PROMPT: Tell how many lines of the data include the word "template". Nothing but the number belongs in the answer.

Edit difference data
.....
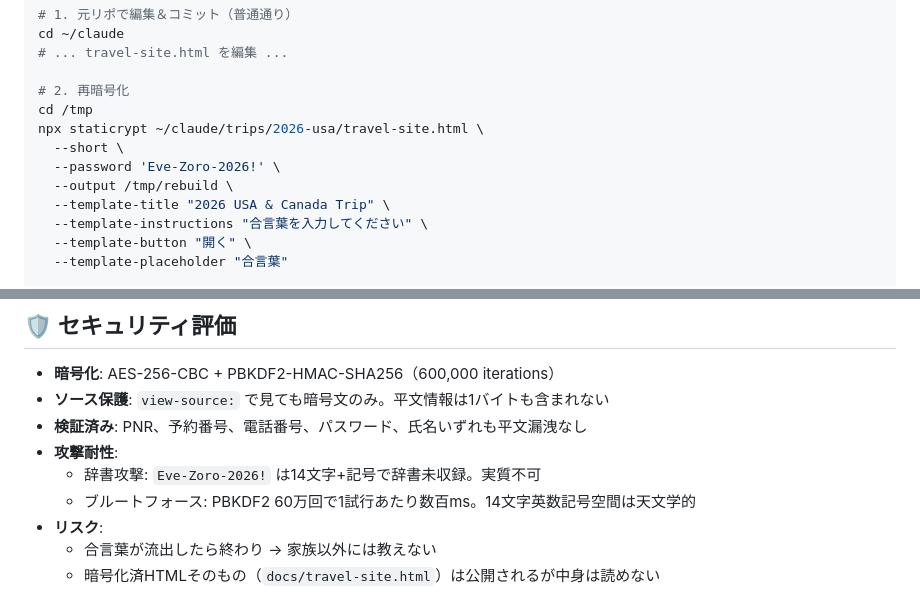
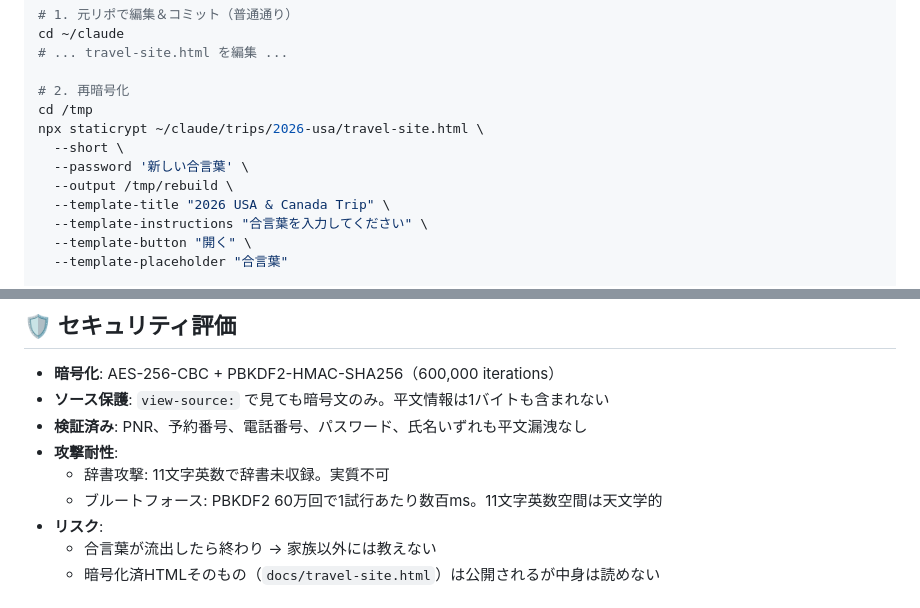
Before and after one commit to nibosea/trip2026, a Markdown page: DEPLOY_PUBLIC.md, 2 parts joined by grey strips. Rendered like a GitHub page.

Commit message:
chore: remove legacy password references from documentation

```diff
--- a/DEPLOY_PUBLIC.md
+++ b/DEPLOY_PUBLIC.md
@@ -74,7 +74,7 @@ cd ~/claude
 cd /tmp
 npx staticrypt ~/claude/trips/2026-usa/travel-site.html \
   --short \
-  --password 'Eve-Zoro-2026!' \
+  --password '新しい合言葉' \
   --output /tmp/rebuild \
   --template-title "2026 USA & Canada Trip" \
   --template-instructions "合言葉を入力してください" \
@@ -100,8 +100,8 @@ git push
 - **ソース保護**: `view-source:` で見ても暗号文のみ。平文情報は1バイトも含まれない
 - **検証済み**: PNR、予約番号、電話番号、パスワード、氏名いずれも平文漏洩なし
 - **攻撃耐性**:
-  - 辞書攻撃: `Eve-Zoro-2026!` は14文字+記号で辞書未収録。実質不可
-  - ブルートフォース: PBKDF2 60万回で1試行あたり数百ms。14文字英数記号空間は天文学的
+  - 辞書攻撃: 11文字英数で辞書未収録。実質不可
+  - ブルートフォース: PBKDF2 60万回で1試行あたり数百ms。11文字英数空間は天文学的
 - **リスク**:
   - 合言葉が流出したら終わり → 家族以外には教えない
   - 暗号化済HTMLそのもの（`docs/travel-site.html`）は公開されるが中身は読めない
```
.....
EXERCISE RESPONSE: 2